This weekend, I experienced the single scariest thing that has ever happened to me. I write about this, not for attention, but for the clarity and understanding I hope it will one day provide.
James and I started having "date night," either on Friday or Saturday. It's a night when we can spend time, just us, to relax and enjoy each other's company. I've made big strides in my life in the last six weeks (more on that later), and this has been instrumental in my life changes.
This week, we decided to check out Steele, an Asian/sushi place in the Plaza Midtown condo complex off West Peachtree. We LOVE sushi, so it seemed perfect.
As we prepared to leave the condo, I started seeing spots, like I'd looked at the light in the mirror too long.

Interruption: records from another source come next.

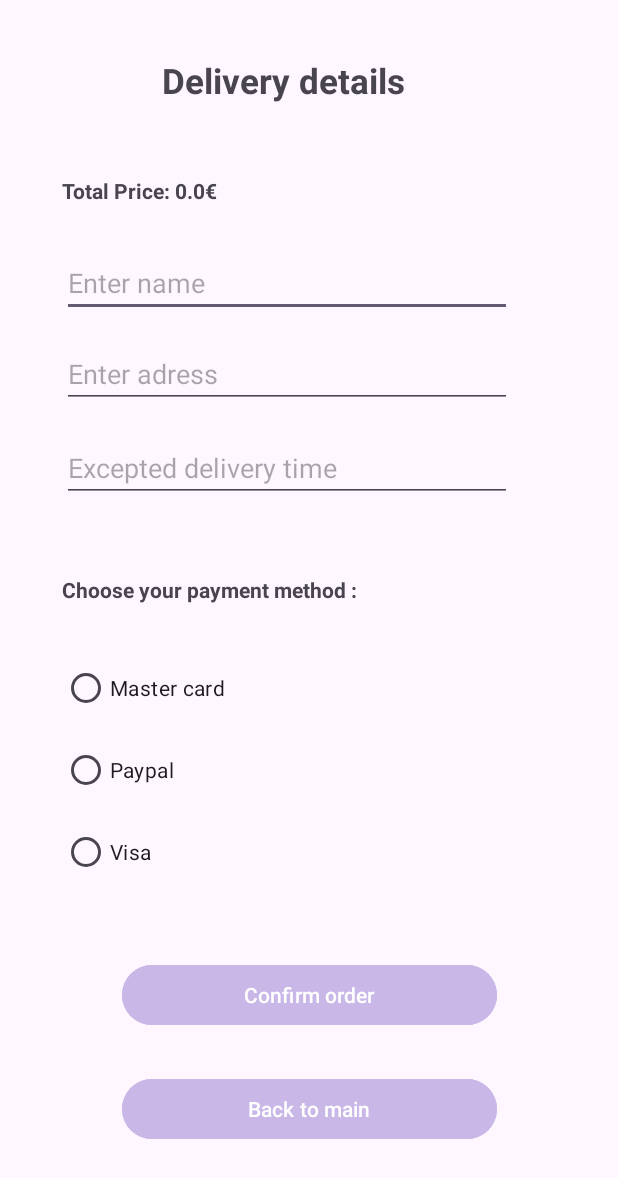
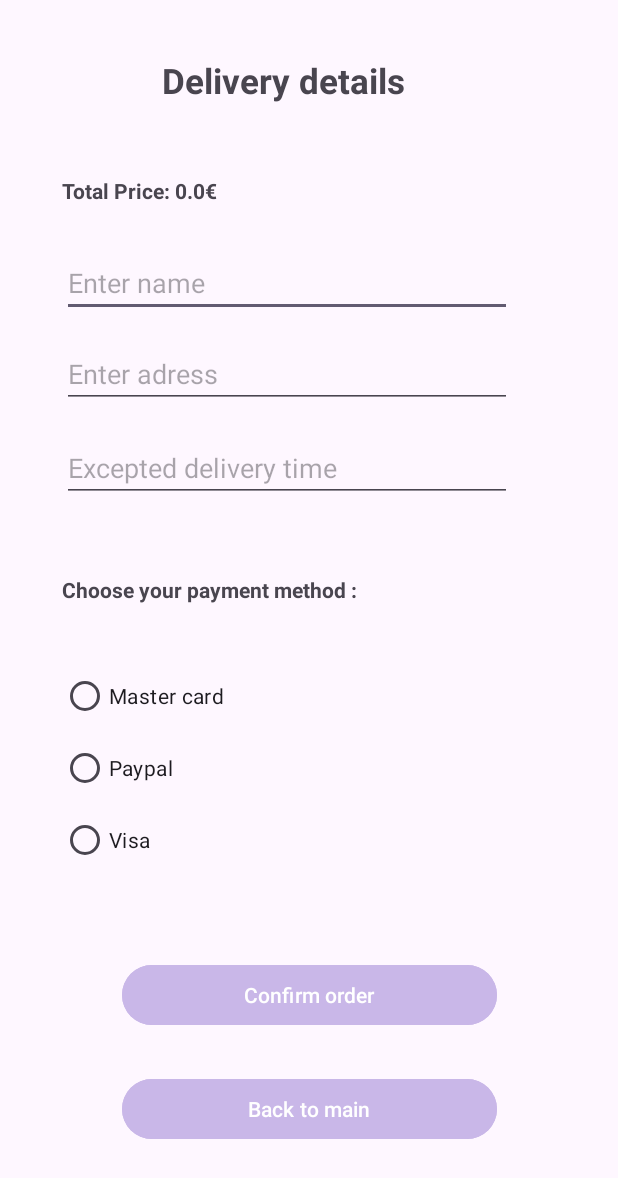
Before and after one commit to Codastic25/Food_delivery_app, an Android app: the menuDetails screen opened directly, with no data from a screen before it, on a phone screen of 412 x 824 dp. Shown: the top 1178 px of the screen. Run offline under Robolectric (Android 15) with nearby library versions, the light colour scheme and no system bars.

Commit message:
add of physical keyboard and unique choice of certains RadioButton

```diff
--- a/app/src/main/AndroidManifest.xml
+++ b/app/src/main/AndroidManifest.xml
@@ -14,14 +14,18 @@
         tools:targetApi="31" >
         <activity
             android:name=".MainActivity"
-            android:exported="true" >
+            android:exported="true"
+            android:windowSoftInputMode="adjustResize" >
             <intent-filter>
                 <action android:name="android.intent.action.MAIN" />
 
                 <category android:name="android.intent.category.LAUNCHER" />
             </intent-filter>
         </activity>
-        <activity android:name=".menuDetails"></activity>
+        <activity
+            android:name=".menuDetails"
+            android:windowSoftInputMode="stateVisible|adjustResize" >
+        </activity>
 
     </application>
 
--- a/app/src/main/java/com/example/food_delivery_marvilliers_aurian/MainActivity.java
+++ b/app/src/main/java/com/example/food_delivery_marvilliers_aurian/MainActivity.java
@@ -74,6 +74,7 @@ public class MainActivity extends AppCompatActivity {
             Toast.makeText(getApplicationContext(), "Please select at least one meal/drink", Toast.LENGTH_SHORT).show();
         }
         else {
+            //lance la deuxieme activity "menuDetails"
             Intent intent = new Intent(MainActivity.this, menuDetails.class);
             intent.putExtra("prix_total", prix_total); // Ajouter la valeur dans l'Intent
             startActivity(intent);
--- a/app/src/main/java/com/example/food_delivery_marvilliers_aurian/menuDetails.java
+++ b/app/src/main/java/com/example/food_delivery_marvilliers_aurian/menuDetails.java
@@ -3,11 +3,15 @@ package com.example.food_delivery_marvilliers_aurian;
 import android.content.Intent;
 import android.os.Bundle;
 import android.view.View;
+import android.view.WindowManager;
 import android.widget.Button;
 import android.widget.EditText;
 import android.widget.RadioButton;
 import android.widget.TextView;
 import android.widget.Toast;
+import android.content.Context;
+import android.view.inputmethod.InputMethodManager;
+import android.widget.EditText;
 
 import androidx.appcompat.app.AppCompatActivity;
 
@@ -21,7 +25,7 @@ public class menuDetails extends AppCompatActivity {
         super.onCreate(savedInstanceState);
         setContentView(R.layout.details_payment);
 
-        // Récupération de l'Intent et de la valeur envoyée
+        // Récupération de l'Intent et du prix total
         Intent intent = getIntent();
         double prix_total = intent.getDoubleExtra("prix_total", 0.0); // 0.0 est la valeur par défaut
 
@@ -75,13 +79,24 @@ public class menuDetails extends AppCompatActivity {
                 finish();
             }
         });
+
+        //appel de la fonction showKeyboard pour mes EditText qui sont des input
+        EditText nameInput = findViewById(R.id.nom_client);
+        EditText addresse = findViewById(R.id.addresse);
+        EditText heure_delivery = findViewById(R.id.time_delivery);
+
+        // Événement sur le clic pour afficher le clavier
+        nameInput.setOnClickListener(v -> showKeyboard(nameInput));
+        addresse.setOnClickListener(v -> showKeyboard(addresse));
+        heure_delivery.setOnClickListener(v -> showKeyboard(heure_delivery));
+
     }
 
     // Méthode pour vérifier la méthode de paiement
     public void verifyPayment() {
         //j'avais fais un tableau de ces RadioButton
         // RadioButton pour les méthodes de paiement
-        RadioButton visa = findViewById(R.id.visa);
+        RadioButton visa = findViewById(R.id.Visa);
         RadioButton mastercard = findViewById(R.id.MasterCard);
         RadioButton paypal = findViewById(R.id.Paypal);
 
@@ -113,4 +128,14 @@ public class menuDetails extends AppCompatActivity {
             }
         }
     }
+
+    //afficher le clavier, event par java, fonction trouvée sur internet
+    public void showKeyboard(EditText editText) {
+        editText.requestFocus();
+        InputMethodManager imm = (InputMethodManager) getSystemService(Context.INPUT_METHOD_SERVICE);
+        if (imm != null) {
+            imm.showSoftInput(editText, InputMethodManager.SHOW_IMPLICIT);
+        }
+    }
+
 }
--- a/app/src/main/res/layout/details_payment.xml
+++ b/app/src/main/res/layout/details_payment.xml
@@ -48,7 +48,10 @@
         app:layout_constraintHorizontal_bias="0.369"
         app:layout_constraintStart_toStartOf="parent"
         app:layout_constraintTop_toTopOf="parent"
-        app:layout_constraintVertical_bias="0.197" />
+        app:layout_constraintVertical_bias="0.197"
+        android:clickable="true"
+        android:focusable="true"
+        android:focusableInTouchMode="true" />
 
     <EditText
         android:id="@+id/addresse"
@@ -62,7 +65,10 @@
         app:layout_constraintHorizontal_bias="0.369"
         app:layout_constraintStart_toStartOf="parent"
         app:layout_constraintTop_toTopOf="parent"
-        app:layout_constraintVertical_bias="0.276" />
+        app:layout_constraintVertical_bias="0.276"
+        android:clickable="true"
+        android:focusable="true"
+        android:focusableInTouchMode="true" />
 
     <EditText
         android:id="@+id/time_delivery"
@@ -70,39 +76,16 @@
         android:layout_height="wrap_content"
         android:layout_marginTop="16dp"
         android:hint="Excepted delivery time"
-        android:inputType="number"
+        android:inputType="numberDecimal"
         app:layout_constraintBottom_toBottomOf="parent"
         app:layout_constraintEnd_toEndOf="parent"
         app:layout_constraintHorizontal_bias="0.369"
         app:layout_constraintStart_toStartOf="parent"
         app:layout_constraintTop_toTopOf="parent"
-        app:layout_constraintVertical_bias="0.358" />
-
-    <RadioButton
-        android:id="@+id/MasterCard"
-        android:layout_width="wrap_content"
-        android:layout_height="wrap_content"
-        android:tag="6"
-        android:text="Master card"
-        app:layout_constraintBottom_toBottomOf="parent"
-        app:layout_constraintEnd_toEndOf="parent"
-        app:layout_constraintHorizontal_bias="0.136"
-        app:layout_constraintStart_toStartOf="parent"
-        app:layout_constraintTop_toTopOf="parent"
-        app:layout_constraintVertical_bias="0.56" />
-
-    <RadioButton
-        android:id="@+id/Paypal"
-        android:layout_width="wrap_content"
-        android:layout_height="wrap_content"
-        android:tag="6"
-        android:text="Paypal"
-        app:layout_constraintBottom_toBottomOf="parent"
-        app:layout_constraintEnd_toEndOf="parent"
-        app:layout_constraintHorizontal_bias="0.122"
-        app:layout_constraintStart_toStartOf="parent"
-        app:layout_constraintTop_toTopOf="parent"
-        app:layout_constraintVertical_bias="0.631" />
+        app:layout_constraintVertical_bias="0.358"
+        android:clickable="true"
+        android:focusable="true"
+        android:focusableInTouchMode="true" />
 
     <TextView
         android:id="@+id/choice"
@@ -117,18 +100,37 @@
         app:layout_constraintTop_toTopOf="parent"
         app:layout_constraintVertical_bias="0.476" />
 
-    <RadioButton
-        android:id="@+id/visa"
+
+    <RadioGroup
+        android:id="@+id/paymentMethodGroup"
         android:layout_width="wrap_content"
         android:layout_height="wrap_content"
-        android:tag="6"
-        android:text="Visa"
+        android:orientation="vertical"
         app:layout_constraintBottom_toBottomOf="parent"
         app:layout_constraintEnd_toEndOf="parent"
-        app:layout_constraintHorizontal_bias="0.117"
+        app:layout_constraintHorizontal_bias="0.158"
         app:layout_constraintStart_toStartOf="parent"
         app:layout_constraintTop_toTopOf="parent"
-        app:layout_constraintVertical_bias="0.701" />
+        app:layout_constraintVertical_bias="0.647">
+
+        <RadioButton
+            android:id="@+id/MasterCard"
+            android:layout_width="153dp"
+            android:layout_height="wrap_content"
+            android:text="Master card" />
+
+        <RadioButton
+            android:id="@+id/Paypal"
+            android:layout_width="wrap_content"
+            android:layout_height="wrap_content"
+            android:text="Paypal" />
+
+        <RadioButton
+            android:id="@+id/Visa"
+            android:layout_width="wrap_content"
+            android:layout_height="wrap_content"
+            android:text="Visa" />
+    </RadioGroup>
 
     <Button
         android:id="@+id/confirm_button"
@@ -160,4 +162,6 @@
         app:layout_constraintVertical_bias="0.922"
         tools:ignore="MissingConstraints" />
 
+
+
 </androidx.constraintlayout.widget.ConstraintLayout>
```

No big deal.
By the time we arrived at Steele, less than 1.5 miles away, I'd lost my peripheral vision.
After we sat down, within 10 minutes, I couldn't feel my right hand, save the sporadic tingle.
In 10 more minutes, my hand was fine.
In 10 additional minutes, I couldn't feel the lower right half of my face.
In 10 more minutes, I was fine.
Soon after we'd sat down, I started getting a little spacey. I couldn't remember little details about our upcoming Vegas vacation. No big deal, though, as we've never been and I don't know much about the city.
As James' and my conversation progressed, it became apparent that something was wrong. I could not remember common information -- the name of the Hoover Dam, the Bellagio, gondola rides and the Venetian. One of my favorite artists is Dale Chihuly, and while I can tell you most anything about his career, I couldn't remember his name. I couldn’t' tell you the name of our friend who lives with us, the name of one of my best friend's fiancées nor write the name of the street on which I live.
When it became clear that something was awry, we decided to go to the ER. However, by the time we arrived at the car -- I was fine. I knew all I had not known a mere 10 minutes prior. Even more, I knew the surprise at my prior condition; I knew something had been wrong, and I could explain that I had been conscious of it the entire time, despite my inability to articulate even the most simple point.
I went to the doctor on Monday – he could find nothing wrong, but could only suggest what I feared, the worst – possible stroke, inappropriate stress, aneurysm, brain spasm – all things that a 24-year-old should never experience. All things that my young husband and parents should not have to experience.
Yet here we all are, experiencing the unexperiencable… and for the first time, I feel like I can legitimately ask – why me?